ESA’s 25 years of telecom: interview with Carlo Elia
As ESA’s umbrella programme for telecom, ARTES, celebrates its 25th year, we will be examining why it was set up, how it and the European satcom environment have evolved, the opportunities and challenges that both face today, and what the future holds.
This week we spoke to Carlo Elia, Head of the Telecommunications Technologies, Products and Systems Department, who told us how his area supports Europe’s industry.
What achievements are you most proud of?
My department invests more than €100 million in our space industry’s product development every year, supporting the introduction of new innovative technologies that would otherwise not reach the market.
ScyLight is an excellent example of this. It was created in 2016 as our dedicated optical communications programme to support what is now recognised as the next big step in satcom systems.
Additionally, we have initiated more than 20 public–private partnerships (PPPs) with many satellite operators and service providers. Our PPP model is recognised as the best mechanism to provide support across the value chain from technology innovation to market utilisation, and is now being replicated in other parts of the world, such as in the US between NASA and commercial entities.

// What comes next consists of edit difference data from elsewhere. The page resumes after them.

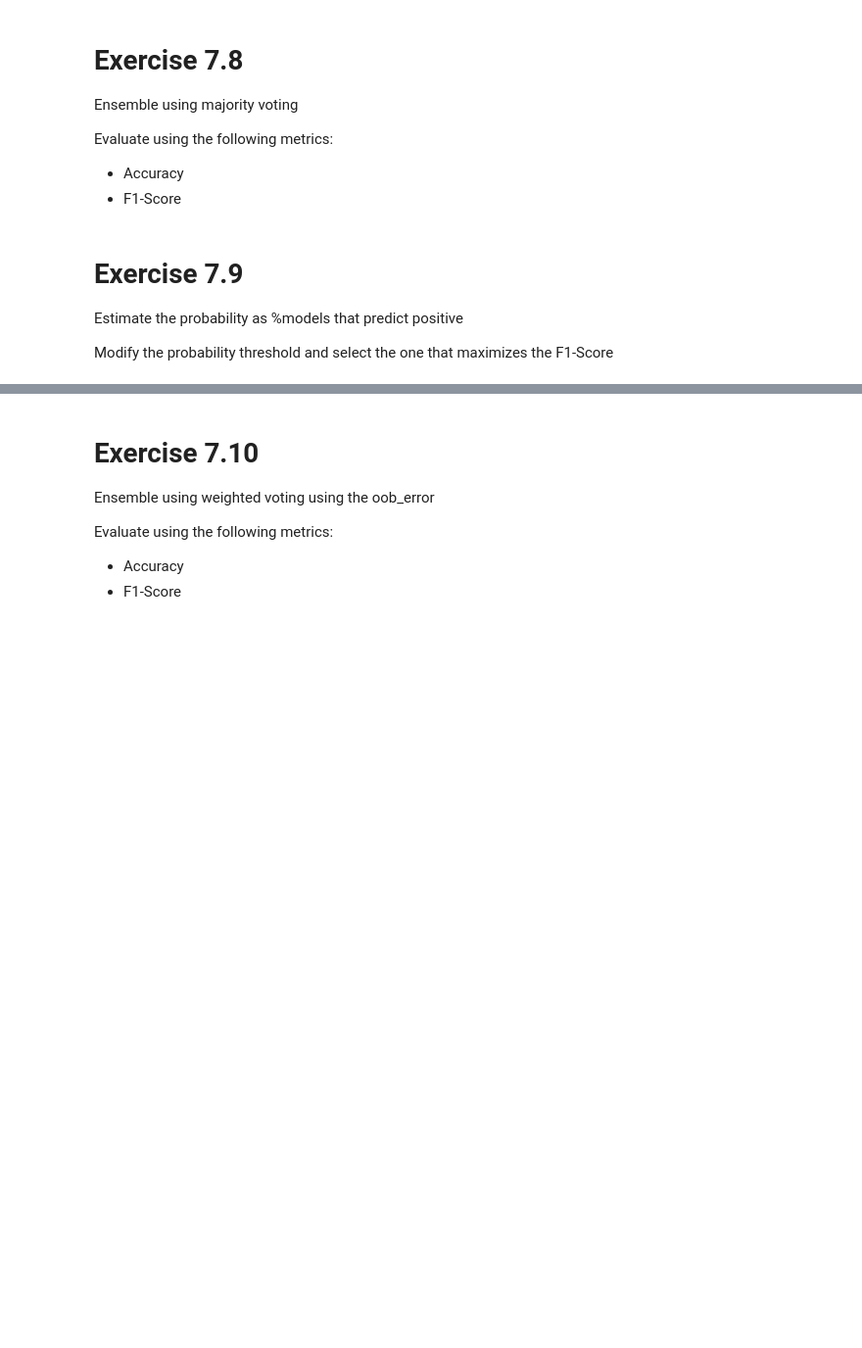
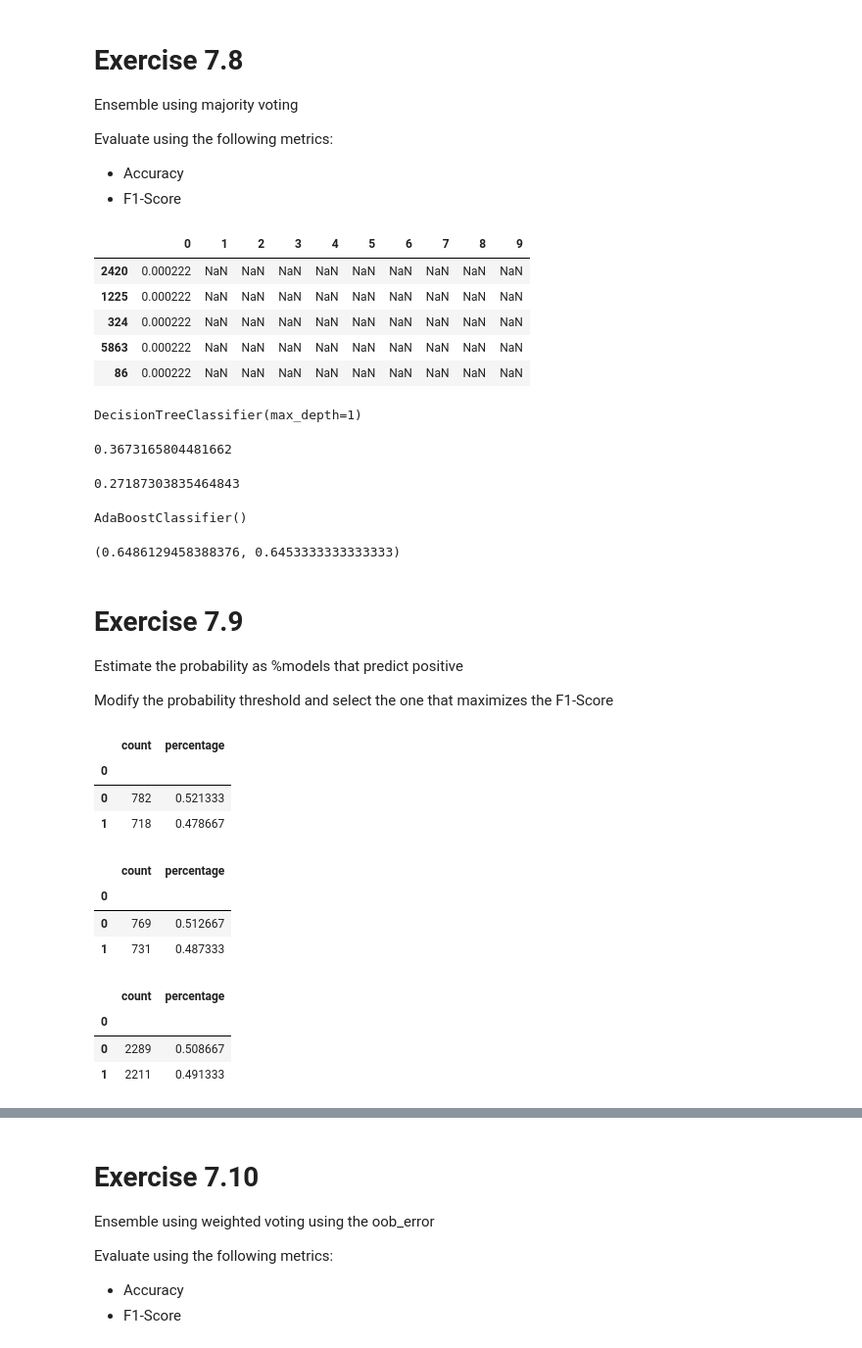
Before and after one commit to zerodarkzone/AdvancedMethodsDataAnalysisClassGrupo4202119, a Jupyter notebook: Exercises/E7-DecisionTrees_Bagging.ipynb, the cells around one changed output, grey strips where cells are left out. Shown: that part at 98% size. Saved outputs shown, nothing was run; the diff lists cells and outputs as text; code cells hidden in the pictures; blank space fills up the shorter version.

```diff
--- a/Exercises/E7-DecisionTrees_Bagging.ipynb
+++ b/Exercises/E7-DecisionTrees_Bagging.ipynb
@@ -465,9 +615,83 @@ Ensemble using majority voting
 Evaluate using the following metrics:
 * Accuracy
 * F1-Score
+# %%
+n_samples = X_trainp6.shape[0]
+n_estimators = 10
+weights = pd.DataFrame(index=X_trainp6.index, columns=list(range(n_estimators)))
+t = 0
+weights[t] = 1 / n_samples
+weights.head()
+# %% [output]
+|  | 0 | 1 | 2 | 3 | 4 | 5 | 6 | 7 | 8 | 9 |
+| 2420 | 0.000222 | NaN | NaN | NaN | NaN | NaN | NaN | NaN | NaN | NaN |
+| 1225 | 0.000222 | NaN | NaN | NaN | NaN | NaN | NaN | NaN | NaN | NaN |
+| 324 | 0.000222 | NaN | NaN | NaN | NaN | NaN | NaN | NaN | NaN | NaN |
+| 5863 | 0.000222 | NaN | NaN | NaN | NaN | NaN | NaN | NaN | NaN | NaN |
+| 86 | 0.000222 | NaN | NaN | NaN | NaN | NaN | NaN | NaN | NaN | NaN |
+# %%
+from sklearn.tree import DecisionTreeClassifier
+from sklearn import metrics
+trees = []
+trees.append(DecisionTreeClassifier(max_depth=1))
+trees[t].fit(X_trainp6, y_trainp6, sample_weight=weights[t].values)
+# %% [output]
+DecisionTreeClassifier(max_depth=1)
+# %%
+y_pred_p8 = trees[t].predict(X_trainp6)
+error = []
+error.append(1 - metrics.balanced_accuracy_score(y_pred_p8, y_trainp6, weights[t].values))
+error[t]
+# %% [output]
+0.3673165804481662
+# %%
+alpha = []
+alpha.append(np.log((1 - error[t]) / error[t])/2)
+alpha[t]
+# %% [output]
+0.27187303835464843
+# %%
+#usando skt learn
+from sklearn.ensemble import AdaBoostClassifier
+adaclf = AdaBoostClassifier()
+adaclf
+# %% [output]
+AdaBoostClassifier()
+# %%
+adaclf.fit(X_trainp6, y_trainp6)
+y_pred_p82 = adaclf.predict(X_testp6)
+metrics.f1_score(y_pred_p82, y_testp6.values), metrics.accuracy_score(y_pred_p82, y_testp6.values)
+# %% [output]
+(0.6486129458388376, 0.6453333333333333)
 # %% [markdown]
 # Exercise 7.9
 
 Estimate the probability as %models that predict positive
 
 Modify the probability threshold and select the one that maximizes the F1-Score
+# %%
+
+y_predp6=pd.DataFrame(y_predp6)
+y_predp6.value_counts().to_frame('count').assign(percentage = lambda x: x/x.sum())
+# %% [output]
+|  | count | percentage |
+| 0 |  |  |
+| 0 | 782 | 0.521333 |
+| 1 | 718 | 0.478667 |
+# %%
+y_predlog=pd.DataFrame(y_predlog)
+y_predlog.value_counts().to_frame('count').assign(percentage = lambda x: x/x.sum())
+# %% [output]
+|  | count | percentage |
+| 0 |  |  |
+| 0 | 769 | 0.512667 |
+| 1 | 731 | 0.487333 |
+# %%
+
+y_pred_p8=pd.DataFrame(y_pred_p8)
+y_pred_p8.value_counts().to_frame('count').assign(percentage = lambda x: x/x.sum())
+# %% [output]
+|  | count | percentage |
+| 0 |  |  |
+| 0 | 2289 | 0.508667 |
+| 1 | 2211 | 0.491333 |
```
Also changed, not shown: parts of 29 cells of this notebook.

The secret lies in the optimum risk allocation. Our approach sees ESA leading on the technology risk, while the private partner deals with the market risk.
Can you tell us about the opportunities and challenges facing you currently?
The Digital Transformation of business and society is coming, and will revolutionise all areas of both. ESA supports our industry’s ability to adapt, so they can be more agile and act more quickly when faced with rapid market changes.
Realistically, satcoms will represent a small percentage of the Digital Transformation, but that small slice is part of a considerably larger whole that will feature much deeper integration of satellites in telecommunications networks, particularly in the context of 5G. This will result in a much bigger total market than we support today.
What is your vision for your department?
There is little doubt that the current pressure on the conventional satcoms sector will lead to some consolidation, and there is a real opportunity for us to help build a better industry. The ‘New Space’ entrants to our sector are providing constructive disruption of an industry that has changed very little in the last 50 years.
However, we have to remember that many of the New Space companies still have to earn their first €, to emerge, learn and grow. There is a happy medium to be struck between ‘old’ and New Space, and that is what we at ESA are striving to support.
What is the most interesting innovation you’ve seen come from your activities?
There are many.
Programmatically, the most interesting innovations are in the new partnership schemes, such as megaconstellations. Here, ARTES support encompasses a variety of disciplines, from frequency sharing techniques to artificial intelligence autonomous operations, to debris management.
Using a variety of ARTES tools across transversal themes is something that has worked well and we are looking to replicate this in 5G, secure satcoms, and other areas.
Technically, the list is long, but perhaps the most interesting new area is the work we are supporting on Quantum Key Distribution via satellite and optical communications in general – both entirely new disciplines that we are helping to bring to market.